On October 31, the three main Chinese mobile carriers debuted 5G phone services, a milestone in the country’s push to become a global technology power. The operators had planned to start the networks in 2020, but accelerated the roll out just as the US dug in on a boycott of China-based 5G equipment supplier Huawei.
10 million 5G customers have preregistered for 5G networks run by the three carriers, according to media reports. China Unicom offers a 5G monthly tariff package of 129 yuan ($18) including 30GB of data, which does not require the users to change their SIM cards or phone numbers, media reports said. Rivals China Mobile and China Telecom also introduced their services at comparable rates.
Compared to 5G packages in other countries, the ones offered by Chinese carriers come at a much lower cost.
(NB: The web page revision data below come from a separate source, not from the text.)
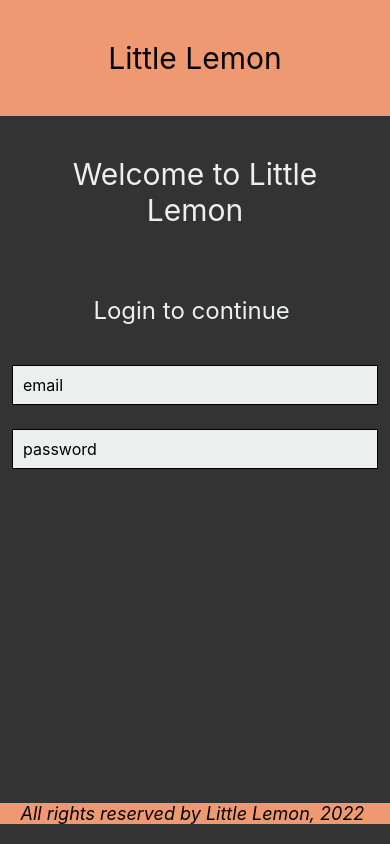
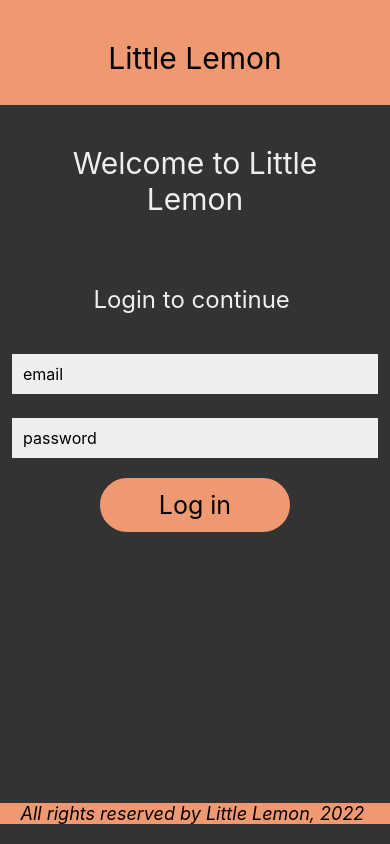
Before and after one commit to JuanTous/SampleProject, a React Native app: screen / in a window 390 px wide. Built offline with nearby package versions, Linux system fonts and the light colour scheme.

Commit message:
Pressable component

```diff
--- a/App.js
+++ b/App.js
@@ -1,9 +1,9 @@
 import * as React from 'react';
-import { View, StyleSheet } from 'react-native';
+import { View, Text, StyleSheet } from 'react-native';
 
 import LittleLemonHeader from './components/LittleLemonHeader';
 import LittleLemonFooter from './components/LittleLemonFooter';
-import LoginScreen from './components/LoginScreen';
+import LoginScreen from './LoginScreen';
 
 export default function App() {
   return (
--- /dev/null
+++ b/LoginScreen.js
@@ -0,0 +1,88 @@
+import React, { useState } from 'react';
+import {
+  ScrollView,
+  Text,
+  StyleSheet,
+  TextInput,
+  Pressable,
+} from 'react-native';
+
+export default function LoginScreen() {
+  const [email, onChangeEmail] = useState('');
+  const [password, onChangePassword] = useState('');
+  const [loggedIn, onLogin] = useState(false);
+
+  return (
+    <ScrollView style={styles.container}>
+      <Text style={styles.headerText}>Welcome to Little Lemon</Text>
+      {loggedIn && <Text style={styles.headerText}>You are logged in!</Text>}
+
+      {!loggedIn && (
+        <>
+          <Text style={styles.regularText}>Login to continue </Text>
+          <TextInput
+            style={styles.inputBox}
+            value={email}
+            onChangeText={onChangeEmail}
+            placeholder={'email'}
+            keyboardType={'email-address'}
+          />
+          <TextInput
+            style={styles.inputBox}
+            value={password}
+            onChangeText={onChangePassword}
+            placeholder={'password'}
+            keyboardType={'default'}
+            secureTextEntry={true}
+          />
+          <Pressable onPress={() => onLogin(!loggedIn)} style={styles.button}>
+            <Text style={styles.buttonText}>Log in</Text>
+          </Pressable>
+        </>
+      )}
+    </ScrollView>
+  );
+}
+
+const styles = StyleSheet.create({
+  container: {
+    flex: 1,
+  },
+  headerText: {
+    padding: 40,
+    fontSize: 30,
+    color: '#EDEFEE',
+    textAlign: 'center',
+  },
+  regularText: {
+    fontSize: 24,
+    padding: 20,
+    marginVertical: 8,
+    color: '#EDEFEE',
+    textAlign: 'center',
+  },
+  inputBox: {
+    height: 40,
+    margin: 12,
+    borderWidth: 1,
+    padding: 10,
+    fontSize: 16,
+    borderColor: '#EDEFEE',
+    backgroundColor: '#EDEFEE',
+  },
+  button: {
+    fontSize: 22,
+    padding: 10,
+    marginVertical: 8,
+    margin: 100,
+    backgroundColor: '#EE9972',
+    borderColor: '#EE9972',
+    borderWidth: 2,
+    borderRadius: 50,
+  },
+  buttonText: {
+    color: 'black',
+    textAlign: 'center',
+    fontSize: 25,
+  },
+});
--- a/WelcomeScreen.js
+++ b/WelcomeScreen.js
@@ -44,7 +44,7 @@
     borderWidth: 1,
     padding: 10,
     fontSize: 16,
-    borderColor: 'EDEFEE',
+    borderColor: '#EDEFEE',
     backgroundColor: '#EDEFEE',
   },
 });
--- a/components/LittleLemonHeader.js
+++ b/components/LittleLemonHeader.js
@@ -11,6 +11,7 @@
 
 const styles = StyleSheet.create({
   container: {
+    flex: 0.15,
     backgroundColor: '#EE9972',
   },
   headerText: {
--- a/components/LoginScreen.js
+++ /dev/null
@@ -1,57 +0,0 @@
-import React, { useState } from 'react';
-import { ScrollView, Text, StyleSheet, TextInput } from 'react-native';
-
-export default function LoginScreen() {
-  const [email, onChangeEmail] = useState('');
-  const [password, onChangePassword] = useState('');
-
-  return (
-    <ScrollView style={styles.container}>
-      <Text style={styles.headerText}>Welcome to Little Lemon</Text>
-      <Text style={styles.regularText}>Login to continue </Text>
-      <TextInput
-        style={styles.inputBox}
-        value={email}
-        onChangeText={onChangeEmail}
-        placeholder={'email'}
-        keyboardType={'email-address'}
-      />
-      <TextInput
-        style={styles.inputBox}
-        value={password}
-        onChangeText={onChangePassword}
-        placeholder={'password'}
-        keyboardType={'default'}
-        secureTextEntry={true}
-      />
-    </ScrollView>
-  );
-}
-
-const styles = StyleSheet.create({
-  container: {
-    flex: 1,
-  },
-  headerText: {
-    padding: 40,
-    fontSize: 30,
-    color: '#EDEFEE',
-    textAlign: 'center',
-  },
-  regularText: {
-    fontSize: 24,
-    padding: 20,
-    marginVertical: 8,
-    color: '#EDEFEE',
-    textAlign: 'center',
-  },
-  inputBox: {
-    height: 40,
-    margin: 12,
-    borderWidth: 1,
-    padding: 10,
-    fontSize: 16,
-    borderColor: 'EDEFEE',
-    backgroundColor: '#EDEFEE',
-  },
-});
```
In South Korea, for instance, the local carrier LG Uplus offers three 5G packages with 9GB for $49 per month, 150GB for $66 per month, and 250GB for $84 per month, according to the Yonhap, making the Chinese prices up to nine times as cheap.
“While some other countries launched 5G services earlier this year, China will have the largest commercial operating 5G network in the world on Friday,” Chris Lane and other analysts at Sanford C. Bernstein wrote in a note to clients Wednesday. “The scale of its network and the price of its 5G services will have a pivotal impact throughout the supply chain.”
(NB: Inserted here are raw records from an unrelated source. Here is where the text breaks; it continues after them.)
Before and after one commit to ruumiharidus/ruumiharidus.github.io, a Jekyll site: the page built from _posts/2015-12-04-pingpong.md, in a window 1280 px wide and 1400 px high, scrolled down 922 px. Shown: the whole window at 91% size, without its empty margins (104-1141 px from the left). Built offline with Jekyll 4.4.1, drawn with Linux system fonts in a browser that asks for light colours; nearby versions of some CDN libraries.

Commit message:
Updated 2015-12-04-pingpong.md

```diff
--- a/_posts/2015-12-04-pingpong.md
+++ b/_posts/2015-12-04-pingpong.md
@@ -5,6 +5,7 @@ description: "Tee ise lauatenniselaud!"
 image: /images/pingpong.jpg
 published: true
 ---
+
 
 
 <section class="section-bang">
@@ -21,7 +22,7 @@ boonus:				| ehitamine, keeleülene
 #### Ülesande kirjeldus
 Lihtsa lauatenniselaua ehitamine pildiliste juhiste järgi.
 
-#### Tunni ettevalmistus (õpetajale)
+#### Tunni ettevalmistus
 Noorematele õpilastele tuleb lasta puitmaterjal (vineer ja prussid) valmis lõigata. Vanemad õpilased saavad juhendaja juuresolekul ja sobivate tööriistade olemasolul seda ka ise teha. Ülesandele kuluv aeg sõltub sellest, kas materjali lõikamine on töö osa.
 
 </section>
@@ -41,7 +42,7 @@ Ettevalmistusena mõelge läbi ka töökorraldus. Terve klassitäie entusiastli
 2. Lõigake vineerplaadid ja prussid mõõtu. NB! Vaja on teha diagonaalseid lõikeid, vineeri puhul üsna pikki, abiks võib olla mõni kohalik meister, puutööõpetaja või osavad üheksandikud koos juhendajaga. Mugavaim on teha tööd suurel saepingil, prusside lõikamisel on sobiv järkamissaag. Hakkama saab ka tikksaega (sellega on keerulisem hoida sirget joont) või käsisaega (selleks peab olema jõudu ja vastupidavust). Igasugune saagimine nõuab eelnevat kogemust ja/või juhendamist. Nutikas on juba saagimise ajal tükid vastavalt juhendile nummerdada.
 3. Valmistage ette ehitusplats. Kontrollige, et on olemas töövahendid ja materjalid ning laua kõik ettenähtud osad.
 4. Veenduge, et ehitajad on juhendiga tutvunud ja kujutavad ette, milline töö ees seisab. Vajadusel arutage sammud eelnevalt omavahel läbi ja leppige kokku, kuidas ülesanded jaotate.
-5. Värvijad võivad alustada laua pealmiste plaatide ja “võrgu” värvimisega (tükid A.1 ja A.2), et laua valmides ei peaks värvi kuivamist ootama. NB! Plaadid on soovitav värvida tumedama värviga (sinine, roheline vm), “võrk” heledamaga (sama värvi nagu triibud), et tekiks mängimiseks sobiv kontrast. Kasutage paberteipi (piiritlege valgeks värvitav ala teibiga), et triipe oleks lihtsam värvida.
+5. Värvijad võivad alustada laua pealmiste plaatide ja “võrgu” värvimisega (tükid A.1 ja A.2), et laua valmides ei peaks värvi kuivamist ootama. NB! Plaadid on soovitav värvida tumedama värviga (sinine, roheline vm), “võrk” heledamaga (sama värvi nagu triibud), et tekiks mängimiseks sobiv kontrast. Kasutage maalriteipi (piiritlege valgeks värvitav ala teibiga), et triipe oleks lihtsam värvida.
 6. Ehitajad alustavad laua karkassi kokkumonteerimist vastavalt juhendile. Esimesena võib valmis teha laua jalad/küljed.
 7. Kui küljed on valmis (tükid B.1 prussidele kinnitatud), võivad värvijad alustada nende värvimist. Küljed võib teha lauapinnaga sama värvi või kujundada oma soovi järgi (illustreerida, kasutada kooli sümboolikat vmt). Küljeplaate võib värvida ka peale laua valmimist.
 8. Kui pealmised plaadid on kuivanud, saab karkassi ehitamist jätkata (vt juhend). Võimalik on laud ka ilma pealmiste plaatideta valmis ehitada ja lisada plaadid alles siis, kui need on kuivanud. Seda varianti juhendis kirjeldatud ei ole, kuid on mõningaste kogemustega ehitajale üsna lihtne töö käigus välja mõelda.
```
OPPO Announces New Dual-Mode 5G Device
With 5G plans available to the public, OPPO immediately jumped on the 5G train and announced the launch of their new dual-mode 5G phone.
At present, 5G phones on the market are mainly single-mode. The IQOO Pro 5G and the Xiaomi 9 Pro 5G are both single-mode. OPPO’s new device, however, will support both standalone and non-standalone 5G modes, and is compatible with 2G, 3G, 4G and 5G networks at the same time.
Apart from the dual-mode 5G compliance, there’s no official confirmation from OPPO regarding the specifications of the upcoming phone.